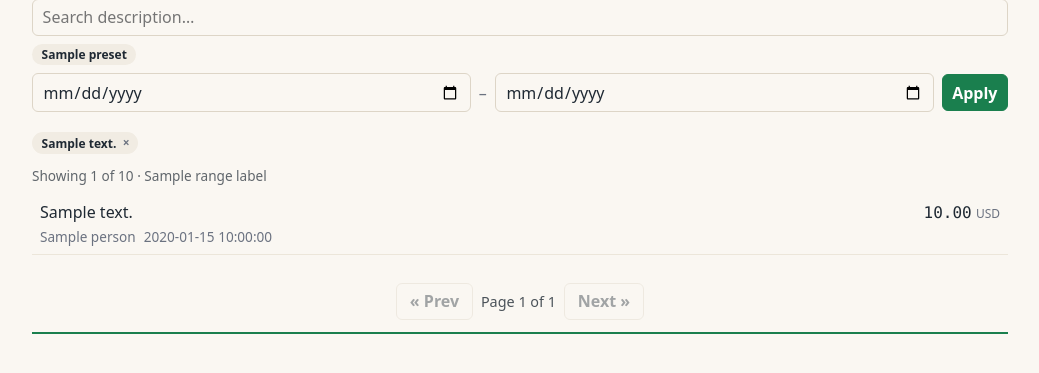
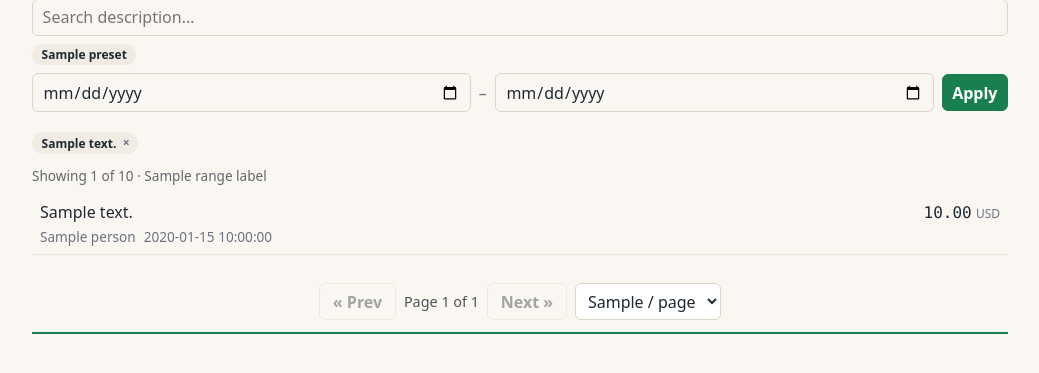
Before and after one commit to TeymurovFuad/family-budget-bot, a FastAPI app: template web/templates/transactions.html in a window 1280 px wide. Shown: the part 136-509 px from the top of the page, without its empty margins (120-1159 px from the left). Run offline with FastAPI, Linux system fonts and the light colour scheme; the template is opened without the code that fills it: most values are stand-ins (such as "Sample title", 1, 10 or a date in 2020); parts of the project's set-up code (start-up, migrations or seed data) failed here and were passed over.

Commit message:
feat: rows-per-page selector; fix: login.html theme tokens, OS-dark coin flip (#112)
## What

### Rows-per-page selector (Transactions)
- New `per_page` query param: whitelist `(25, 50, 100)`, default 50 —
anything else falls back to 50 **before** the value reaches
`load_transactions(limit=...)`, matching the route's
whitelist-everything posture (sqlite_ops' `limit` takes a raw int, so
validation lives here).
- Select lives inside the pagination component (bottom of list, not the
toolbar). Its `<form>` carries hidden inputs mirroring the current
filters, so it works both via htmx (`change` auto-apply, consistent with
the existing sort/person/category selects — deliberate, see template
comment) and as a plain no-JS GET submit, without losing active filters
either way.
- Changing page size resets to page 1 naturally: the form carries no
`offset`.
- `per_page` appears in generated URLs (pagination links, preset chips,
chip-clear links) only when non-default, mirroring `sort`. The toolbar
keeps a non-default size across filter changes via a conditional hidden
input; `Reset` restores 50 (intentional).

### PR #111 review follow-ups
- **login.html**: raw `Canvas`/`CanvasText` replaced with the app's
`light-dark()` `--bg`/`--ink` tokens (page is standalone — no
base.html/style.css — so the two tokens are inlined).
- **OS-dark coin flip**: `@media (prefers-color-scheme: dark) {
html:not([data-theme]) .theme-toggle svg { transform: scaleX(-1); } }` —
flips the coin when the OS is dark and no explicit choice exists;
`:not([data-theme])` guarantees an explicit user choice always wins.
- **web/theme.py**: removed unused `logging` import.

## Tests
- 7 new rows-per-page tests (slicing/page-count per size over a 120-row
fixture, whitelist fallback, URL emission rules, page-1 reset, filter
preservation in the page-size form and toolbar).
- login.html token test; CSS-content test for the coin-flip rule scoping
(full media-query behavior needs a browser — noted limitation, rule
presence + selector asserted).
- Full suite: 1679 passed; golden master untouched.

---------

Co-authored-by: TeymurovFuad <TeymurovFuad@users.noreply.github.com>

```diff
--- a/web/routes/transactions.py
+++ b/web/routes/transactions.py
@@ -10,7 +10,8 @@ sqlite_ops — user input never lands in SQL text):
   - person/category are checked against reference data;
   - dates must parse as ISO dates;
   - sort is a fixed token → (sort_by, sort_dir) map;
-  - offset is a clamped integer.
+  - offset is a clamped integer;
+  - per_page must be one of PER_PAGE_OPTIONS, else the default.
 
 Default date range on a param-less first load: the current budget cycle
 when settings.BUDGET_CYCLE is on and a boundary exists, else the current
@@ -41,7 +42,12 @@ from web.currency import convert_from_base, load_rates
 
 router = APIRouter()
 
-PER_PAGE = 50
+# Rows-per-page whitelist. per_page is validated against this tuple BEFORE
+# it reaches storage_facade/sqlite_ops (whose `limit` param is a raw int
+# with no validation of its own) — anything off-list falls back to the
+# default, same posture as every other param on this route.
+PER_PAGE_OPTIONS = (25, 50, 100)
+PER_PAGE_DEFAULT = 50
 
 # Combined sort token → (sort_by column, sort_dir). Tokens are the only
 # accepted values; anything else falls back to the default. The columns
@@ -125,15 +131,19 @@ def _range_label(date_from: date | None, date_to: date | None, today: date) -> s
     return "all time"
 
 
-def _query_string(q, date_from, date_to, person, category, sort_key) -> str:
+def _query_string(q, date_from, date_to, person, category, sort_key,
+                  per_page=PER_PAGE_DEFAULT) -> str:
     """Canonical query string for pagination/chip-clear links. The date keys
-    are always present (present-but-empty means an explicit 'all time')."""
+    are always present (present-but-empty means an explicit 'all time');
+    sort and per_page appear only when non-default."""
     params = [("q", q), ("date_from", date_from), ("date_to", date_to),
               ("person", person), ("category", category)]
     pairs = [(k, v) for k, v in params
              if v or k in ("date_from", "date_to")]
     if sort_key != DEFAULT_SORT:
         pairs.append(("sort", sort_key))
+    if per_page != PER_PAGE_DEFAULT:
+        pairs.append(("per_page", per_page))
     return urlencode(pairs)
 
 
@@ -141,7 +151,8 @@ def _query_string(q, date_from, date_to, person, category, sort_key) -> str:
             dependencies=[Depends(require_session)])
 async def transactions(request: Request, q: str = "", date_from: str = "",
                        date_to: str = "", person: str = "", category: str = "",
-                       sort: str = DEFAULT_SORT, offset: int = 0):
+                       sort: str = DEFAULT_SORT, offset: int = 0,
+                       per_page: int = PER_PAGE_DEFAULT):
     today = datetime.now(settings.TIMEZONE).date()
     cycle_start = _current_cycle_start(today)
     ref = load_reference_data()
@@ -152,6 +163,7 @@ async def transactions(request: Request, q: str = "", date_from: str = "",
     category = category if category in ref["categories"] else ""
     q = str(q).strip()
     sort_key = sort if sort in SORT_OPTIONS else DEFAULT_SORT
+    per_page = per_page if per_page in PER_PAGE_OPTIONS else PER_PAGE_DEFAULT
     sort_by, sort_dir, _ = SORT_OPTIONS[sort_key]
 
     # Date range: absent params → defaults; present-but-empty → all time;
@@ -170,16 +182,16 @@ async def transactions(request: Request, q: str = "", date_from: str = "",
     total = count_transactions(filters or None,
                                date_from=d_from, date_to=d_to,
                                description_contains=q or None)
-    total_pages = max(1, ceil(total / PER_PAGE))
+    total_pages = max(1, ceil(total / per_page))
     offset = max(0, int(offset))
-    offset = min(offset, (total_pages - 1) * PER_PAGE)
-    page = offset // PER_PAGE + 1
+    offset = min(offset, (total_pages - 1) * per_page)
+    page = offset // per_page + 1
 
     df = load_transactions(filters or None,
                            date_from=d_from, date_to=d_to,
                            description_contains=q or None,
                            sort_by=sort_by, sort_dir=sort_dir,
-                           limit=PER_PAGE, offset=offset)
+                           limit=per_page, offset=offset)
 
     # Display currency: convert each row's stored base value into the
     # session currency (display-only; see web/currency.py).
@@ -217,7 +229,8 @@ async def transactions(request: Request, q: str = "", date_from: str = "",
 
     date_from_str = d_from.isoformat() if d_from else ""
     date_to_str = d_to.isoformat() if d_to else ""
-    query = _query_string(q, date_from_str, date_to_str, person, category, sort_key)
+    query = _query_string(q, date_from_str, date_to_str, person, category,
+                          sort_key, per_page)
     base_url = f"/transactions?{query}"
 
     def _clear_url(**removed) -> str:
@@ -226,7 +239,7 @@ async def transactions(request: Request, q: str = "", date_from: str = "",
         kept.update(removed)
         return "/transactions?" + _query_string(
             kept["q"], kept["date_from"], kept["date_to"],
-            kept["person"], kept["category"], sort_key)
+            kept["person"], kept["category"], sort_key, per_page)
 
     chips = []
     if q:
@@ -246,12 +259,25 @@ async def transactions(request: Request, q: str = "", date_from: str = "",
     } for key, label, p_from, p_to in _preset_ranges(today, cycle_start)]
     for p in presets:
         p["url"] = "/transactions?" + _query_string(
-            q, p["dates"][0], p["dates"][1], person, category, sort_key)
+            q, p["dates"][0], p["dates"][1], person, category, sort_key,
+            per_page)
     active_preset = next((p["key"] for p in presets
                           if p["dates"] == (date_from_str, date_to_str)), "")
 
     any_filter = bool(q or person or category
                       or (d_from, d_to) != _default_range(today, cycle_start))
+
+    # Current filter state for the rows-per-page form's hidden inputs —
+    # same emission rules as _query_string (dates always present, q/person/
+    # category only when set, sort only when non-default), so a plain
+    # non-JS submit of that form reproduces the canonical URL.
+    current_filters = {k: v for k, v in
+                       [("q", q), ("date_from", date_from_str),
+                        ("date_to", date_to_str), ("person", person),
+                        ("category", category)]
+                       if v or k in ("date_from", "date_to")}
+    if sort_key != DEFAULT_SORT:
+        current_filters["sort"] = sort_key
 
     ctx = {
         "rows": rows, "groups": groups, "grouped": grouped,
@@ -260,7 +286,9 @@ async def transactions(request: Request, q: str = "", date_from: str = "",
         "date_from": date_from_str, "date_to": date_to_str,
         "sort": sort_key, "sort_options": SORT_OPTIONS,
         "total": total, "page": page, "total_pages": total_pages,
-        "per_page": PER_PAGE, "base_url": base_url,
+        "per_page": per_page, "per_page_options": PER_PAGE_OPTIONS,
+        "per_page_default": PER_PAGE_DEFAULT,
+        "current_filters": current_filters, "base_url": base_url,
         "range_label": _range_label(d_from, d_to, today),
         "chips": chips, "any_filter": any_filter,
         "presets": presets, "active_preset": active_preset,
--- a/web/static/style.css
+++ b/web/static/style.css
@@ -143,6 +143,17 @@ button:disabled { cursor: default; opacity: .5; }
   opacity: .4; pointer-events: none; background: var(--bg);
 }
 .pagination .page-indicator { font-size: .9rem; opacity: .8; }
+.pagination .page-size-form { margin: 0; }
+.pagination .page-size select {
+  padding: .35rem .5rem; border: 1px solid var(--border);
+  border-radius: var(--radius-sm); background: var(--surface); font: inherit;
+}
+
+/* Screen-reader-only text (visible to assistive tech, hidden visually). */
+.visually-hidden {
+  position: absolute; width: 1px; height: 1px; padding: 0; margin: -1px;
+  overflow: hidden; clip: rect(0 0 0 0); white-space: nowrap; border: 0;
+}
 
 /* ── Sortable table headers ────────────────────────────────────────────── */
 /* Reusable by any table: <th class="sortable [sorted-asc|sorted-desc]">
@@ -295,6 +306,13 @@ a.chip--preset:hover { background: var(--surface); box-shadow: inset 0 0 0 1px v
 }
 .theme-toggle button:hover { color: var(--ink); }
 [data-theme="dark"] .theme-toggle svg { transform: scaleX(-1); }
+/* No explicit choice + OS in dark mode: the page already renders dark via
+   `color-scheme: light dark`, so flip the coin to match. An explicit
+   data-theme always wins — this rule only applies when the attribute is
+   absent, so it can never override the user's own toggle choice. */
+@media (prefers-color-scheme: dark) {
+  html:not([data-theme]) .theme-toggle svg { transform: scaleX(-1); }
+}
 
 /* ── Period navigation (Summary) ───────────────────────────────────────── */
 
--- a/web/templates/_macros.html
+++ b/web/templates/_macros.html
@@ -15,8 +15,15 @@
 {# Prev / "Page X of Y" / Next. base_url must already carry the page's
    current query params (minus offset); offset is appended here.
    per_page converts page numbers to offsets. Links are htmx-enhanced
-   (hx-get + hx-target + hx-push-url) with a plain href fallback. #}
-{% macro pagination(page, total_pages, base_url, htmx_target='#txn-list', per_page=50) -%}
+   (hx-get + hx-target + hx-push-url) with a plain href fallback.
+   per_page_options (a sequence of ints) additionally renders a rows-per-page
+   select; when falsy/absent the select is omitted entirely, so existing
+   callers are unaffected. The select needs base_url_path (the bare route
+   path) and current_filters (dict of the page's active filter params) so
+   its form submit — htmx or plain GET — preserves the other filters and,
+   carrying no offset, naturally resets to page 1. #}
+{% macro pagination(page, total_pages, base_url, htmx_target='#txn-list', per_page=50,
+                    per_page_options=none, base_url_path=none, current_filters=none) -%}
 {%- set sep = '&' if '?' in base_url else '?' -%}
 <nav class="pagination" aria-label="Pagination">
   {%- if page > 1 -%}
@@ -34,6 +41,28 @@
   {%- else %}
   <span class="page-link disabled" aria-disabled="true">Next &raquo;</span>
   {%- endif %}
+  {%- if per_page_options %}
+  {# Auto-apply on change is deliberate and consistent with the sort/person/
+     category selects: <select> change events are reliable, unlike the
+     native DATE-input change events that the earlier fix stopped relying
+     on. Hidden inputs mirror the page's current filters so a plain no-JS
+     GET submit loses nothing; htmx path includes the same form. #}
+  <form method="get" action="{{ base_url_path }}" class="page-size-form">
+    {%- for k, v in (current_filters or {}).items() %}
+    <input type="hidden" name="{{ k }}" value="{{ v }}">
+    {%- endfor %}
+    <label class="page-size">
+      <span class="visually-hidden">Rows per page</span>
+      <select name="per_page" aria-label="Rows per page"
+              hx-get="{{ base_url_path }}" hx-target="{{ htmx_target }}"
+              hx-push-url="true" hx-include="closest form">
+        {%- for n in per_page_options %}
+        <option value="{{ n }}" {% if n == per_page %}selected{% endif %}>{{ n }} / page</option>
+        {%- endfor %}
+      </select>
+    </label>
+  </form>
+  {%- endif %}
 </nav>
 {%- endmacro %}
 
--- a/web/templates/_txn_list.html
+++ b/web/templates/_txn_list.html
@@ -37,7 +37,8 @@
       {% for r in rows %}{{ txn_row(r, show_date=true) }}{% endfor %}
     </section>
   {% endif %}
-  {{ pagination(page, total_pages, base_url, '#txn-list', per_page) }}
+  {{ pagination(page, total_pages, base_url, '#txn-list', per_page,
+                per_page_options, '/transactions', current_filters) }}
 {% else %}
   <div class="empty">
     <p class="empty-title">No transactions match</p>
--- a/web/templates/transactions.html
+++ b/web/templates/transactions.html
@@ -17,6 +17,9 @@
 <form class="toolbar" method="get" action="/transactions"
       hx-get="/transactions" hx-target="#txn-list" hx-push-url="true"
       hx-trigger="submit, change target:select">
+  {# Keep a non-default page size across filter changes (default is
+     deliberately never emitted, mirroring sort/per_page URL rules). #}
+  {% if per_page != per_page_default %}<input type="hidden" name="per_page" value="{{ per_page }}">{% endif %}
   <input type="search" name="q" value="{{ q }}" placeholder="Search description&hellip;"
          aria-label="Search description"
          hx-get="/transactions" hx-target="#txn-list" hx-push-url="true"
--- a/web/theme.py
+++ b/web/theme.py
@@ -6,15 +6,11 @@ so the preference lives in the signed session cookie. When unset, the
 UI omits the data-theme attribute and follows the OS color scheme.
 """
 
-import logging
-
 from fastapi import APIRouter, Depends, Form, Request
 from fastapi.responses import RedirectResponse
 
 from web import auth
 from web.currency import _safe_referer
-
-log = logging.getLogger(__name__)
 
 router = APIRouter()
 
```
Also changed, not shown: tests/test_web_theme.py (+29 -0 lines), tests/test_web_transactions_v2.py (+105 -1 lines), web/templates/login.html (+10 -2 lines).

____

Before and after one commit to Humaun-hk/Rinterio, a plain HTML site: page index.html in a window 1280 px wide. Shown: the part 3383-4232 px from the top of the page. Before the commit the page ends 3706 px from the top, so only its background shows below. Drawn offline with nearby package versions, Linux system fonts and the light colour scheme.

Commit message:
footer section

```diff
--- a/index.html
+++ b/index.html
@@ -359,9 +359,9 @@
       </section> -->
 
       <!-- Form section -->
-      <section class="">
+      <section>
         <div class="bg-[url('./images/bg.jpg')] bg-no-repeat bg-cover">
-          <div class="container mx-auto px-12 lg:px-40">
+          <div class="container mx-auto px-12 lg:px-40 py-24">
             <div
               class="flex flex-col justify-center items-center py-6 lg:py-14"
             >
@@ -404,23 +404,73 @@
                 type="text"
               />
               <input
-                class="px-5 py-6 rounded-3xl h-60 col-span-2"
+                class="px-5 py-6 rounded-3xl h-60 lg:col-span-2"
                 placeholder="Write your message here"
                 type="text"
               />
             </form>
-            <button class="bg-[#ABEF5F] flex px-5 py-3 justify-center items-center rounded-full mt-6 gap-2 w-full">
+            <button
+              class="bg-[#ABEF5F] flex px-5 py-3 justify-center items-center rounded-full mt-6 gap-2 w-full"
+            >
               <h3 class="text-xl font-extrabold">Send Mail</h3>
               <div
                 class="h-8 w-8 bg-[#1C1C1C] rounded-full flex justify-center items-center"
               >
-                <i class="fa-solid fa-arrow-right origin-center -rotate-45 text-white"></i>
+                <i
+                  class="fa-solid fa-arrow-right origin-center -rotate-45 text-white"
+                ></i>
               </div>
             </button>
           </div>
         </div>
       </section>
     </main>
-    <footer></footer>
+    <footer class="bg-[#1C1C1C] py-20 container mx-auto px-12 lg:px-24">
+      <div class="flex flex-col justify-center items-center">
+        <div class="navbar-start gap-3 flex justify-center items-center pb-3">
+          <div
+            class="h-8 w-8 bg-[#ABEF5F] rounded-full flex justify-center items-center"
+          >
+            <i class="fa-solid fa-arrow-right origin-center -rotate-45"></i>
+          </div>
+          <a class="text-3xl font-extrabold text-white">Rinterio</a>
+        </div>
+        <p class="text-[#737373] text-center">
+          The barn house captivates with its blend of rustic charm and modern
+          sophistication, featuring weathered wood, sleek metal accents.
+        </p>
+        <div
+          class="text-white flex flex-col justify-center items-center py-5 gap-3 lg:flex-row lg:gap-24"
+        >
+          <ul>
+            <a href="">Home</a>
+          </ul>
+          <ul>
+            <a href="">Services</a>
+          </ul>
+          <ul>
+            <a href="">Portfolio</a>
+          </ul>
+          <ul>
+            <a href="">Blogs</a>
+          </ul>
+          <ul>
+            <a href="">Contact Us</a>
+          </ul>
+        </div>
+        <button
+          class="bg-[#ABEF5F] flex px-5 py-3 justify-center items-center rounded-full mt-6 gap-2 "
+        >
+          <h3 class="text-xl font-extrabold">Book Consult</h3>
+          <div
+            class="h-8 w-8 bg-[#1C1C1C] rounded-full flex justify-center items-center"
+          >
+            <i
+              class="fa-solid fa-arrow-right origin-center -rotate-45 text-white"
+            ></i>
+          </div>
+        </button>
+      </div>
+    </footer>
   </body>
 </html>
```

____

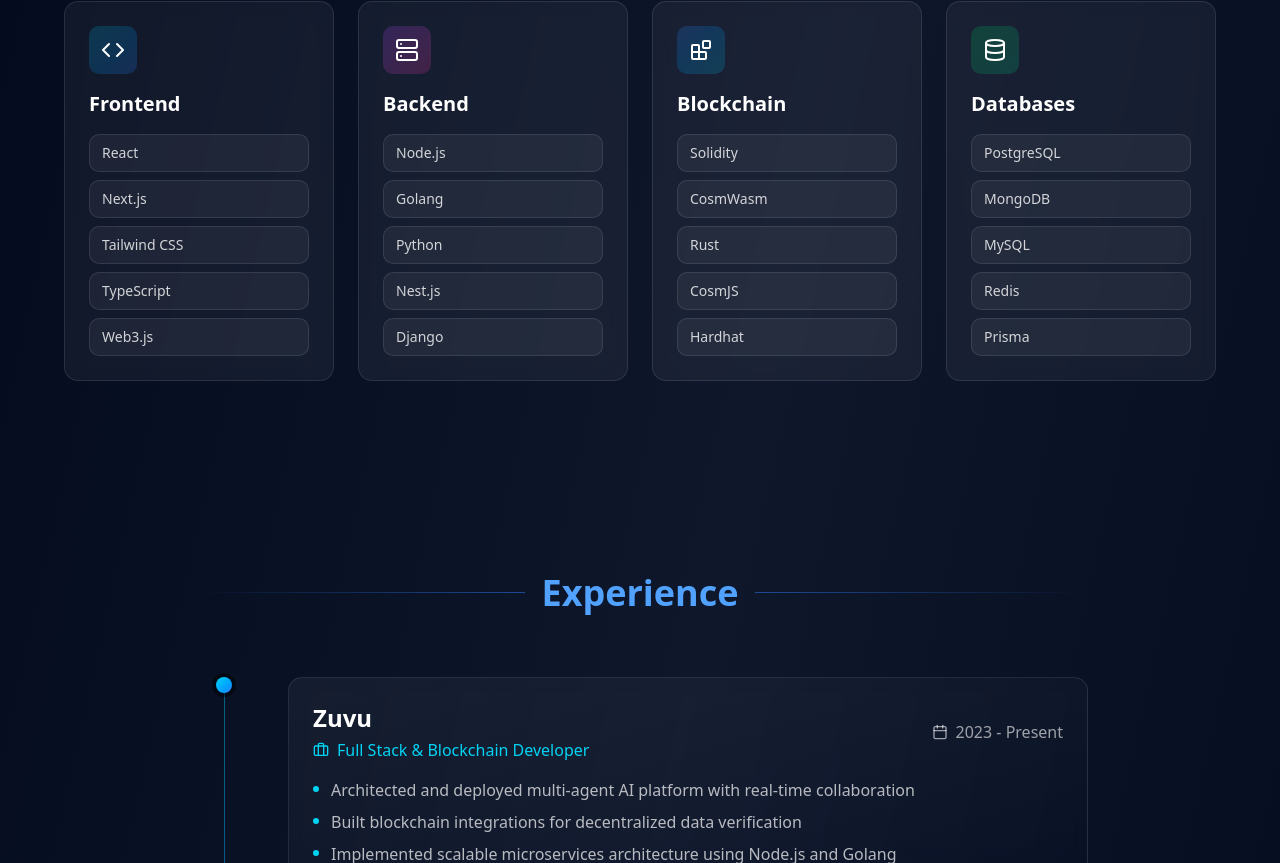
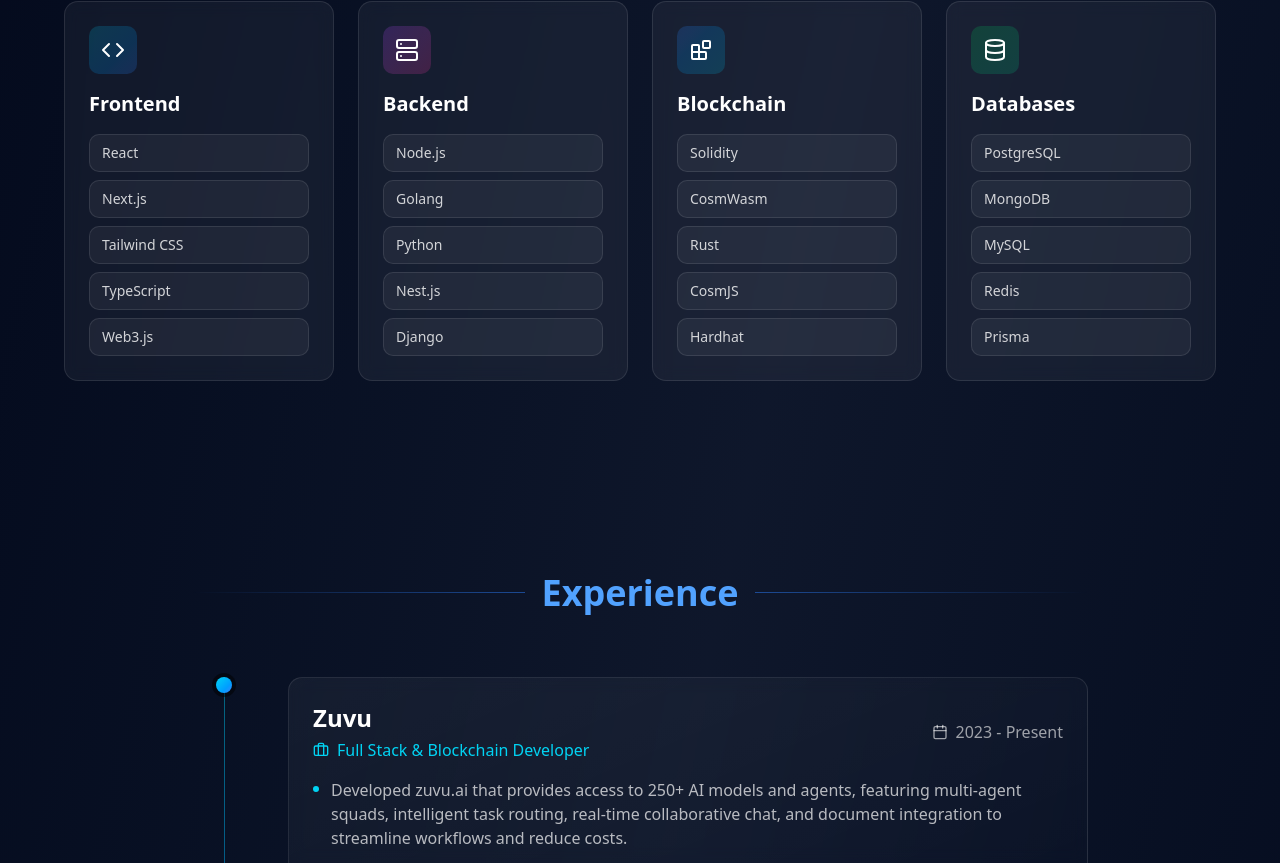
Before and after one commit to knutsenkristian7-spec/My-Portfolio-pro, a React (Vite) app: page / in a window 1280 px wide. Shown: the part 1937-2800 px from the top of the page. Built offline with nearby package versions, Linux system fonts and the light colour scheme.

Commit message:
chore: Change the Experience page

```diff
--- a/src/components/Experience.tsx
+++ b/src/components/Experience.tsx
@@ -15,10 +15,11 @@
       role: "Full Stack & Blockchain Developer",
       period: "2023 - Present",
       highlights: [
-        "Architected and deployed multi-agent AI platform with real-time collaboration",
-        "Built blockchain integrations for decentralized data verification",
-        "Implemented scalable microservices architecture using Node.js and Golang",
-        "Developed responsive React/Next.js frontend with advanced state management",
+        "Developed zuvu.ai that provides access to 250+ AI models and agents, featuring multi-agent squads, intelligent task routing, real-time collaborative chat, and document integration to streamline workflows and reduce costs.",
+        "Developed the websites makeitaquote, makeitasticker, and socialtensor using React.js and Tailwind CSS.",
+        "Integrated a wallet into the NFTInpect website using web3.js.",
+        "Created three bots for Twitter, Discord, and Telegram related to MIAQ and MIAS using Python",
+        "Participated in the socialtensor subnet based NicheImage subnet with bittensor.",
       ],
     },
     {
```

____

Search the lines above for the string "size" and copy each line that has it.

# Written response
- Changing page size resets to page 1 naturally: the form carries no
keeps a non-default size across filter changes via a conditional hidden
- 7 new rows-per-page tests (slicing/page-count per size over a 120-row
preservation in the page-size form and toolbar).
 .pagination .page-indicator { font-size: .9rem; opacity: .8; }
+.pagination .page-size-form { margin: 0; }
+.pagination .page-size select {
+  <form method="get" action="{{ base_url_path }}" class="page-size-form">
+    <label class="page-size">
+  {# Keep a non-default page size across filter changes (default is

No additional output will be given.